I’m back into music after a hiatus. My most recent efforts (mainly in the 2010s) were composing to picture with (mostly) orchestral samples. While studio rats had been using multiband compression for years, amateur computer-oriented musicians only started getting our hand on it in that timeframe. The technology brought my masters to the next level.
With Gig Performer, I’m developing a one-man-band with backing tracks set for micro-venues. Naturally, I’m approaching it from an auto-mastering point of view, rather than a mixing-board-with live-engineer world. One of the first things I did was put a multiband compressor in my global rackspace. I just threw some free VST at it to start.
Today, I got the demo of Waves L3. Wow. I put L3-LL Multimaximizer (1.5ms latency) just before the output, and after perusing some - and choosing one - preset, the result is just what I wanted. I ended up with the Donal Hodgseon preset, pulled the output down a touch, and I’m there. I’ve gone with the L3-LL Ultramaximizer (it’s simpler, with lower CPU load - for ear protection) on the monitor (headphone) output. The MON out put can include a click, as well as a personal mix.
I’ll also demo the F6 Floating Band Dynamic EQ. I can use it for poking a hole in the bass for the kick drum. I might also use it for vocals. It also has low-latency for live performance and does its magic hands-free. We will see.
What led me to the Waves family (in addition to its reputation a decade or two ago) was the need for an octave doubler on the guitar. Line 6 has Helix Poly Capo, which seems to be excellent, but I didn’t find a standalone version. Waves recently released their Vocal Bender product for retuning voice. I downloaded the demo. It works well on single notes, has variable formant, and sounds good, so I’m good to go.

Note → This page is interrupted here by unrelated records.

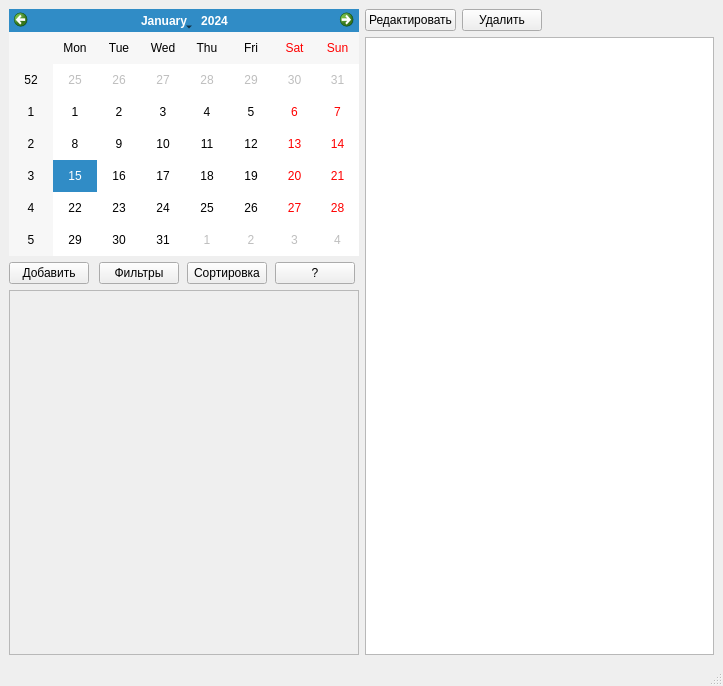
First picture: the form in mainwindow.ui, repository Omjejka/CalendarProject, before the edit.
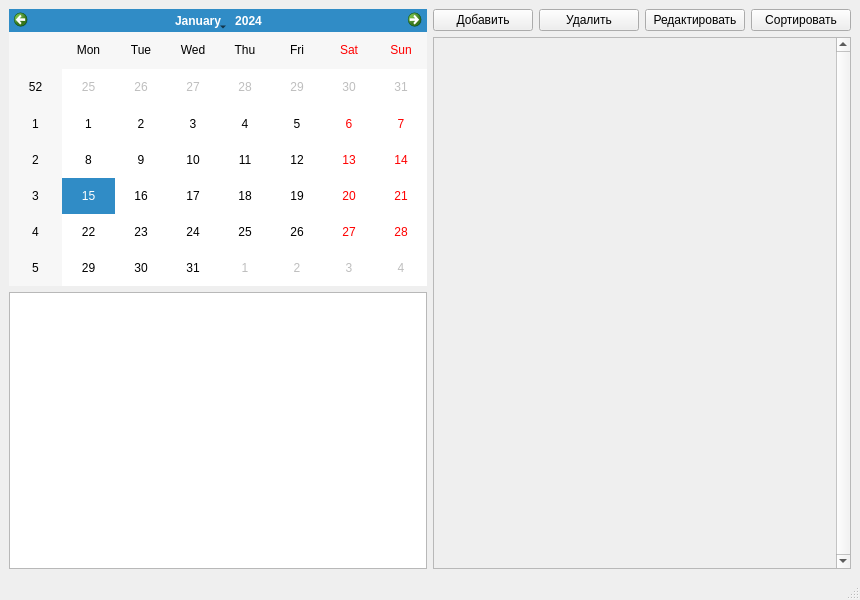
Second picture: the form after the edit.

```diff
--- a/mainwindow.ui
+++ b/mainwindow.ui
@@ -6,58 +6,88 @@
    <rect>
     <x>0</x>
     <y>0</y>
-    <width>723</width>
-    <height>686</height>
+    <width>860</width>
+    <height>600</height>
    </rect>
   </property>
-  <property name="sizePolicy">
-   <sizepolicy hsizetype="Preferred" vsizetype="Preferred">
-    <horstretch>11</horstretch>
-    <verstretch>11</verstretch>
-   </sizepolicy>
-  </property>
   <property name="windowTitle">
    <string>MainWindow</string>
   </property>
   <widget class="QWidget" name="centralwidget">
-   <layout class="QGridLayout" name="gridLayout_2">
-    <item row="3" column="0">
-     <layout class="QGridLayout" name="gridLayout">
+   <layout class="QHBoxLayout" name="horizontalLayout">
+    <item>
+     <layout class="QVBoxLayout" name="leftColumnLayout">
+      <item>
+       <widget class="QCalendarWidget" name="calendarWidget"/>
+      </item>
+      <item>
+       <widget class="QPlainTextEdit" name="plainTextEdit">
+        <property name="readOnly">
+         <bool>true</bool>
+        </property>
+       </widget>
+      </item>
+     </layout>
+    </item>
+    <item>
+     <layout class="QVBoxLayout" name="rightColumnLayout">
       <property name="sizeConstraint">
-       <enum>QLayout::SetFixedSize</enum>
+       <enum>QLayout::SetDefaultConstraint</enum>
       </property>
-      <item row="1" column="2">
-       <widget class="QPushButton" name="sortB">
-        <property name="sizePolicy">
-         <sizepolicy hsizetype="Fixed" vsizetype="Fixed">
-          <horstretch>0</horstretch>
-          <verstretch>0</verstretch>
-         </sizepolicy>
-        </property>
-        <property name="text">
-         <string>Сортировка</string>
-        </property>
-       </widget>
+      <item>
+       <layout class="QHBoxLayout" name="buttonsLayout">
+        <item>
+         <widget class="QPushButton" name="addB">
+          <property name="text">
+           <string>Добавить</string>
+          </property>
+          <property name="shortcut">
+           <string>Ins</string>
+          </property>
+         </widget>
+        </item>
+        <item>
+         <widget class="QPushButton" name="delB">
+          <property name="text">
+           <string>Удалить</string>
+          </property>
+          <property name="shortcut">
+           <string>Del</string>
+          </property>
+         </widget>
+        </item>
+        <item>
+         <widget class="QPushButton" name="redactB">
+          <property name="text">
+           <string>Редактировать</string>
+          </property>
+          <property name="shortcut">
+           <string>Ctrl+R</string>
+          </property>
+         </widget>
+        </item>
+        <item>
+         <widget class="QPushButton" name="sortB">
+          <property name="text">
+           <string>Сортировать</string>
+          </property>
+          <property name="shortcut">
+           <string>Ctrl+S</string>
+          </property>
+          <property name="checkable">
+           <bool>false</bool>
+          </property>
+         </widget>
+        </item>
+       </layout>
       </item>
-      <item row="2" column="0" colspan="4">
+      <item>
        <widget class="QScrollArea" name="scrollArea">
-        <property name="enabled">
-         <bool>true</bool>
-        </property>
-        <property name="sizePolicy">
-         <sizepolicy hsizetype="Fixed" vsizetype="Expanding">
-          <horstretch>0</horstretch>
-          <verstretch>0</verstretch>
-         </sizepolicy>
-        </property>
-        <property name="minimumSize">
-         <size>
-          <width>350</width>
-          <height>0</height>
-         </size>
-        </property>
         <property name="verticalScrollBarPolicy">
-         <enum>Qt::ScrollBarAsNeeded</enum>
+         <enum>Qt::ScrollBarAlwaysOn</enum>
+        </property>
+        <property name="horizontalScrollBarPolicy">
+         <enum>Qt::ScrollBarAlwaysOff</enum>
         </property>
         <property name="sizeAdjustPolicy">
          <enum>QAbstractScrollArea::AdjustIgnored</enum>
@@ -70,15 +100,18 @@
           <rect>
            <x>0</x>
            <y>0</y>
-           <width>348</width>
-           <height>338</height>
+           <width>400</width>
+           <height>503</height>
           </rect>
          </property>
-         <layout class="QFormLayout" name="formLayout">
-          <property name="sizeConstraint">
-           <enum>QLayout::SetNoConstraint</enum>
-          </property>
-          <item row="0" column="0" colspan="2">
+         <property name="sizePolicy">
+          <sizepolicy hsizetype="Expanding" vsizetype="Expanding">
+           <horstretch>0</horstretch>
+           <verstretch>0</verstretch>
+          </sizepolicy>
+         </property>
+         <layout class="QVBoxLayout" name="scrollLayout">
+          <item>
            <layout class="QVBoxLayout" name="eventLay">
             <property name="sizeConstraint">
              <enum>QLayout::SetMinAndMaxSize</enum>
@@ -89,106 +122,6 @@
         </widget>
        </widget>
       </item>
-      <item row="0" column="0" colspan="4">
-       <widget class="QCalendarWidget" name="calendarWidget">
-        <property name="sizePolicy">
-         <sizepolicy hsizetype="Fixed" vsizetype="Maximum">
-          <horstretch>0</horstretch>
-          <verstretch>0</verstretch>
-         </sizepolicy>
-        </property>
-        <property name="minimumSize">
-         <size>
-          <width>350</width>
-          <height>247</height>
-         </size>
-        </property>
-        <property name="baseSize">
-         <size>
-          <width>338</width>
-          <height>163</height>
-         </size>
-        </property>
-        <property name="layoutDirection">
-         <enum>Qt::LeftToRight</enum>
-        </property>
-       </widget>
-      </item>
-      <item row="1" column="3">
-       <widget class="QPushButton" name="questionB">
-        <property name="sizePolicy">
-         <sizepolicy hsizetype="Fixed" vsizetype="Fixed">
-          <horstretch>0</horstretch>
-          <verstretch>0</verstretch>
-         </sizepolicy>
-        </property>
-        <property name="text">
-         <string>?</string>
-        </property>
-       </widget>
-      </item>
-      <item row="1" column="1">
-       <widget class="QPushButton" name="filterB">
-        <property name="sizePolicy">
-         <sizepolicy hsizetype="Fixed" vsizetype="Fixed">
-          <horstretch>0</horstretch>
-          <verstretch>0</verstretch>
-         </sizepolicy>
-        </property>
-        <property name="text">
-         <string>Фильтры</string>
-        </property>
-       </widget>
-      </item>
-      <item row="1" column="0">
-       <widget class="QPushButton" name="addB">
-        <property name="sizePolicy">
-         <sizepolicy hsizetype="Fixed" vsizetype="Fixed">
-          <horstretch>0</horstretch>
-          <verstretch>0</verstretch>
-         </sizepolicy>
-        </property>
-        <property name="text">
-         <string>Добавить</string>
-        </property>
-       </widget>
-      </item>
-     </layout>
-    </item>
-    <item row="3" column="1">
-     <layout class="QGridLayout" name="gridLayout_3">
-      <item row="1" column="0" colspan="3">
-       <widget class="QPlainTextEdit" name="plainTextEdit"/>
-      </item>
-      <item row="0" column="0">
-       <widget class="QPushButton" name="redactB">
-        <property name="enabled">
-         <bool>true</bool>
-        </property>
-        <property name="sizePolicy">
-         <sizepolicy hsizetype="Fixed" vsizetype="Fixed">
-          <horstretch>0</horstretch>
-          <verstretch>0</verstretch>
-         </sizepolicy>
-        </property>
-        <property name="text">
-         <string>Редактировать</string>
-        </property>
-       </widget>
-      </item>
-      <item row="0" column="1">
-       <widget class="QPushButton" name="delB">
-        <property name="sizePolicy">
-         <sizepolicy hsizetype="Fixed" vsizetype="Fixed">
-          <horstretch>0</horstretch>
-          <verstretch>0</verstretch>
-         </sizepolicy>
-        </property>
-        <property name="text">
-         <string>Удалить</string>
-        </property>
-       </widget>
-      </item>
      </layout>
     </item>
    </layout>
```
Left out of the diff: 11 changed lines with no effect on the pictures.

In my specific use, I need to play on the upper frets and double an octave down. (doublers respond more quickly to high, frequencies, so I prefer to double down, rather than up.) I tried a free octave doubler, but it got very weak on the high notes. Vocal Bender stays strong across the full range of the guitar. Oh, and I mapped a pedal to the formant, so I can change the tone from a sine wave to gritty.
The last thing I tried is Tune Real Time, which is an autotuner with low latency that can be subtle. I’m no great vocalist. It will take me some time to see if I like it.
All in all, these plugs have low latency, the CPU hit is reasonable, and they seem to have good quality. The Vocal Bender is really good for single guitar notes. The L3 impresses me right out of the box. I haven’t yet played with the F6 dynamic EQ, aside from adding it to the vocal chain and giving it a vocal preset (kill the lows and clarify the high mids), but I’m confident that it will work well. On the autotuner, I’ll need to buy it and play with it for a good long while to see it it’s useful or not. I simply can’t tell in real time, and for every improvement, there can be an artifact, so the jury is out.
The nice things are that the collection of plugins is gigantic (too much choice, frankly), the barrier to entry is low, it’s not some free thing from an unknown (malware) source, it has low-latency options, the CPU load is reasonable, the user interfaces are clear, and they do good quality work.
I’m not a fanboy, and I don’t expect to become a plugin addict. I’m just looking to solve problems. Autotune might or might not be valuable. A detuner is just an effect that people might not need. The dynamic EQ might be a step too far for many (though it might be a good addition to the vocal chain for singers.) The big winner, to me and probably for anybody doing solo work with backing, is the L3. It instantly took my sound from “it never sounds quite right no matter how I mix it” to “harmonious” and “integrated.”
Hey, the demos are free. Check it out.